My next book for Literary Inspirations is To Say Nothing of the Dog by Connie Willis. I know its not very famous, not very many people have read it, but it is highly entertaining. It is a comedic time-travel mystery. The main characters are traveling from 2057 to 1888. It is full of a mix of quirky and Victorian era names, and it is the place I first saw what remains to this day one of my favorite girls names.
Ned Henry - Ned is a classic nickname for Edward, meaning 'wealthy gueard'. With Theodore/Ted/Teddy on the rise, I would not be surprised if Ned follows suit. Henry has a classic feel and is already on its way to the top.
Verity Kindle - A classic virtue name, meaning of course truth. My husband dislikes it because of something called a "Verity Index", but I think its brilliant and love the meaning. My husband hates it due to something in computer world (People Soft specifically I believe?) called a "verity index". I do not think the vast majority of the population would make this link. I would also suggest Kindle as a nice name if it had not been corrupted by the branding of the popular E-Reader.
James Peddick - Another classic English name, James means 'he who supplants". Not exactly a nice name, but the historical weight outweighs the old Hebrew meaning I believe. James is of course one of the twelve disciples in the bible, a royal name of England, and used often in popular culture (think James Bond). I actually recently discovered the Scottish version of James in the movie Brave and then again somewhere else (ever notice how once you hear a name you start hearing it multiple places). Anyways, the Scottish version is Hamish.

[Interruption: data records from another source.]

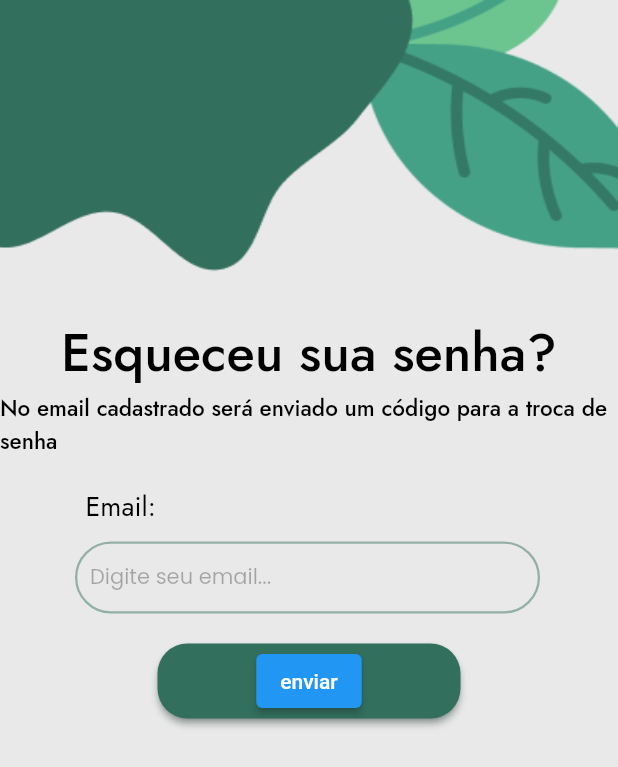
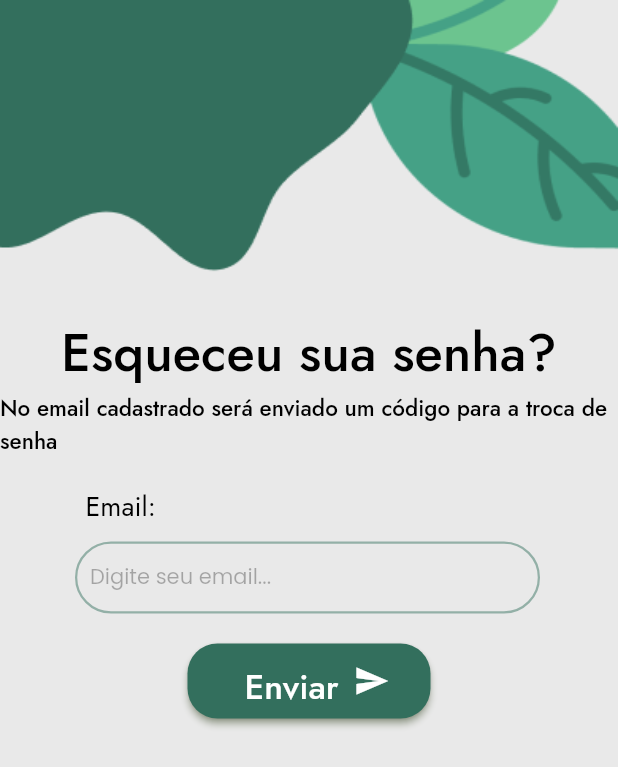
Before and after one commit to nikarmin/RecycleView, a Flutter app: the EsqueceuSenha widget shown alone on an empty page, opened directly, on a phone screen of 412 x 824 dp. Shown: the top 767 px of the screen. Run offline on Flutter 3.47's test engine with Material 2 defaults, Android fonts, the phone set to English and light mode, and no system bars; our stand-ins replace camera, cloud_firestore, firebase_auth, firebase_core, firebase_storage, fl_chart and 13 more; missing offline and left inert: camera_camera, email_auth, flutter_inappwebview, geo_firestore_flutter, geoflutterfire2, graphic and 2 more; accounts and stored records are empty; network calls fail.

Commit message:
Arrumando página de esqueci a senha

```diff
--- a/lib/views/esqueceu_a_senha_page.dart
+++ b/lib/views/esqueceu_a_senha_page.dart
@@ -123,42 +123,67 @@ class _EsqueceuSenhaState extends State<EsqueceuSenha> {
           const SizedBox(
             height: 20,
           ),
-          Center(
+
+          Align(
+            alignment: Alignment.center,
             child: ElevatedButton(
               style: ElevatedButton.styleFrom(
-                  backgroundColor: const Color.fromRGBO(
-                    51,
-                    111,
-                    93,
-                    1,
-                  ),
+                  backgroundColor: const Color.fromRGBO(51, 111, 93, 1),
                   shape: const RoundedRectangleBorder(
                       borderRadius: BorderRadius.all(Radius.circular(20))),
-                  shadowColor: const Color.fromRGBO(35, 81, 67, 1)),
-              onPressed: () {},
+                  shadowColor: const Color.fromARGB(255, 85, 116, 54)),
+              onPressed: () {
+                recuperarSenha();
+              },
               child: SizedBox(
                 height: 50,
-                width: 170,
-                child: Align(
-                  alignment: Alignment.center,
-                  child: ElevatedButton(onPressed: () {
-                    recuperarSenha();
-                  }, child: Text('enviar')) /*Row(
+                width: 130,
+                child: Padding(
+                  padding: const EdgeInsets.all(12),
+                  child: Row(
                     children: [
-                      const SizedBox(width: 45),
+                      const SizedBox(width: 10),
                       Text("Enviar",
                           style: GoogleFonts.jost(
                               textStyle: const TextStyle(
-                                  color: Colors.white, fontSize: 25))),
+                                  color: Colors.white, fontSize: 23))),
                       const SizedBox(width: 10),
-                      const Icon(Icons.send),
-                      const SizedBox(width: 10),
+                      const Icon(Icons.send)
                     ],
-                  ),*/
                   ),
                 ),
               ),
             ),
-        ]));
+          )
+
+/*
+          Center(
+            child: ElevatedButton(
+              style: ElevatedButton.styleFrom(
+                  backgroundColor: const Color.fromRGBO(51, 111, 93, 1),
+                  shape: const RoundedRectangleBorder(
+                    borderRadius: BorderRadius.all(Radius.circular(20))
+                  ),
+                  shadowColor: const Color.fromRGBO(35, 81, 67, 1)
+              ),
+              onPressed: () {
+                recuperarSenha();
+              },
+              child: Text("Enviar",
+                style: GoogleFonts.jost(
+                  textStyle: const TextStyle(
+                      color: Colors.white, fontSize: 25
+                  )
+                )
+              ),
+                      const SizedBox(width: 10),
+                      const Icon(Icons.send),
+                      const SizedBox(width: 10),
+            )
+          )*/
+        ]
+      ));
+
+
   }
 }
```
Lines whose indentation alone changed are shown as unchanged.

Finch - In the book, Finch is a assistant in 2057, turned butler in 1888. Finch comes off as a classic Butler name. It could be seen either as "last name as first name" or as a nature name, as in the songbird.
Tocelyn Merring - I am having no luck identifying the origins of this quirky first name, Jocelyn with a T. The character goes by the nickname "Tossie," which has some minimal usage in the United State, but it is quite possible that Connie Willis made this name up and that it is even meant to be comedic (Tossie does evoke notions of tossing something out). Jocelyn is a Germanic tribal identification name. Mering could be a nice "last name as first name" type for a little boy.
Terence St. Trewes - Terence is derived from the Latin name Terentius, who was a poet of ancient Rome. It turns out that there is actually no Saint named Trewes, in fact the word appears to refer to a part of Medieval underwear, so I would suggest avoiding it. Did I mention is a comedic novel?
William Patrick Callahan (Baine) - Enough names for you? All three names are great. William and Patrick are both classic, while Callahan offers a nice "last name as first name" option with nickname Cal. The character's nickname Baine means "pale bridge", though I can't help but think of the word bane, meaning "cause of distress or annoyance".
T.J. Lewis - I am a big fan of initial nicknames, so of course I love T.J. I would prefer it stayed as an initial based nickname (how about a Theodore Joseph? Tristan Jude? Thames Jarret? Terence Jerome?), but if a person really loved it they could spell it out Teejay. Lewis is a nice alternate spelling to the classic Louis, that gives it s different feel. Lewis means "famous battle" and is an old German surname.
Elizabeth Bittner - Elizabeth is of course a classic name with biblical and royal reference. It means "God's promise".
Princess Arjumand - Ok, so in the book this is a cat. But the cat is an important character (to say nothing of the dog... hahahahaha!!) Arjumand is a famous historical Indian name, the woman for whom the Taj Mahal was made (as a tomb).
Cyril - The dog. A greek name meaning lordly or masterful.
Thames - Pronounced Tames, the Thames is the biggest river in the U.K. To use this name in the UK would probably be like naming a child Mississippi here, but I think for an American it has a nice sound, similar to James but with a twist.
Coventry - Coventry is a district in England. To an American ear, it evokes a cozy country feeling. It has a nice flow, with the popular feminine Y ending.
Oxford - Again, if you used this in the UK, it would be liked naming a kid Harvard. A bit pretentious? But in America, it has a nice ring.
Connie Willis - Of course you could take the author's name as inspiration! In this case, Connie is short for Constance (another virtue name!) meaning consistency, loyalty. Willis could easily be made a first name, an Old English derivative of William.
Jerome K Jerome - the title of the book is inspired by a novella of similar humor called Three Men in a Boat (to say nothing of the dog) - I love the name Jerome, meaning "sacred name"